*Front-end code edit data*:
BEGIN
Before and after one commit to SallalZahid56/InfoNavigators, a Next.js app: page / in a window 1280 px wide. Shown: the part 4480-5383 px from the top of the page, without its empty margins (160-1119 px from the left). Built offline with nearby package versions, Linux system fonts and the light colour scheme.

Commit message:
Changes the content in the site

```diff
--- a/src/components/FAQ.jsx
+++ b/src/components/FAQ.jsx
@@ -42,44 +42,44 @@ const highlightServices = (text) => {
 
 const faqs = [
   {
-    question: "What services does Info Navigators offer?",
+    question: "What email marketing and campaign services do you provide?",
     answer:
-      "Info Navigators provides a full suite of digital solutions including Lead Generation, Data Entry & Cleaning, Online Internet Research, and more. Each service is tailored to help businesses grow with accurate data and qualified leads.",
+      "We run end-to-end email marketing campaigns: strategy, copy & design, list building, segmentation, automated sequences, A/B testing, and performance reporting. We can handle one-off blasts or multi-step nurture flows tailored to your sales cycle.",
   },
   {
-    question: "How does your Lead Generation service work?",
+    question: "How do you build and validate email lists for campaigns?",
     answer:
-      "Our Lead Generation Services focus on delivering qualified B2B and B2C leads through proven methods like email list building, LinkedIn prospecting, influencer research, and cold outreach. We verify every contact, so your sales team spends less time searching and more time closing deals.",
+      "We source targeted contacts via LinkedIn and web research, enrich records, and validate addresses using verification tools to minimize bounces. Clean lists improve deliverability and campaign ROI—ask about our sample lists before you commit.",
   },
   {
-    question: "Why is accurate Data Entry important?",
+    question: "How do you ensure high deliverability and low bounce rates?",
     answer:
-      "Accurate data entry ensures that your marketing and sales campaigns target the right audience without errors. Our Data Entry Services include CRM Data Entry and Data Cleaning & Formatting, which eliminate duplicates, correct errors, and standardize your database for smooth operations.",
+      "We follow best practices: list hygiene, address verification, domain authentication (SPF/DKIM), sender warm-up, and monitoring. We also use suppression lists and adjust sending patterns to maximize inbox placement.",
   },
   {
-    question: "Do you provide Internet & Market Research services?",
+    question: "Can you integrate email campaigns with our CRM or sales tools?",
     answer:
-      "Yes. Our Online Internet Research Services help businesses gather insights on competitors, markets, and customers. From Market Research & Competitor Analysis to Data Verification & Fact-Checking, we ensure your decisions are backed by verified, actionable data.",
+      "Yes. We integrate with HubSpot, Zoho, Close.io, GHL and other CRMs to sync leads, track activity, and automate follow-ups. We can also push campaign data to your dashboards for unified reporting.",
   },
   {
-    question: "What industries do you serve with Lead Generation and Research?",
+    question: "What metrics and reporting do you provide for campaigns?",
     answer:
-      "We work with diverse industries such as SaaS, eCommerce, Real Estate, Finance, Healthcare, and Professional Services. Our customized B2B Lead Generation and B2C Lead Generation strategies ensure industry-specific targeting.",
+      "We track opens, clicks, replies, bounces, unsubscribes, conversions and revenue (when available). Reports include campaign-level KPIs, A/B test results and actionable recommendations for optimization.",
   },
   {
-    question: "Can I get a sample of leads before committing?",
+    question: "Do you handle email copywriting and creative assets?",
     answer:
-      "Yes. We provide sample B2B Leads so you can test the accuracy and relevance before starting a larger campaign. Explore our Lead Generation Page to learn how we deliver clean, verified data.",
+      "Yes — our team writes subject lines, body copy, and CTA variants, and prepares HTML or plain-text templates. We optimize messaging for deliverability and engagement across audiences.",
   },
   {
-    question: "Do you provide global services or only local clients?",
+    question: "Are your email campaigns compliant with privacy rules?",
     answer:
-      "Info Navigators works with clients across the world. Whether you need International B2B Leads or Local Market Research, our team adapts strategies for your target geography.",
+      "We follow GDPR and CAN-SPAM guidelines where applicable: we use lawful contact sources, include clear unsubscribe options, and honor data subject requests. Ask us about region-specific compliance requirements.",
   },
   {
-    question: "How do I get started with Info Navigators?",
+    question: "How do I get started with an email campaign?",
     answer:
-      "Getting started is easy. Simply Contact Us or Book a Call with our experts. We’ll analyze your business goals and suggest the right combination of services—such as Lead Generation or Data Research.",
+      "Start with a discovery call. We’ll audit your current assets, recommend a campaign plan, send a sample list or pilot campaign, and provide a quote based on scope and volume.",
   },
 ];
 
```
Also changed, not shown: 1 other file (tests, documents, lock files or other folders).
END
*WORK TASK*: Only a number is wanted here: how many lines of the records above contain "Generation".

*REPLY TO THE EXERCISE*: 7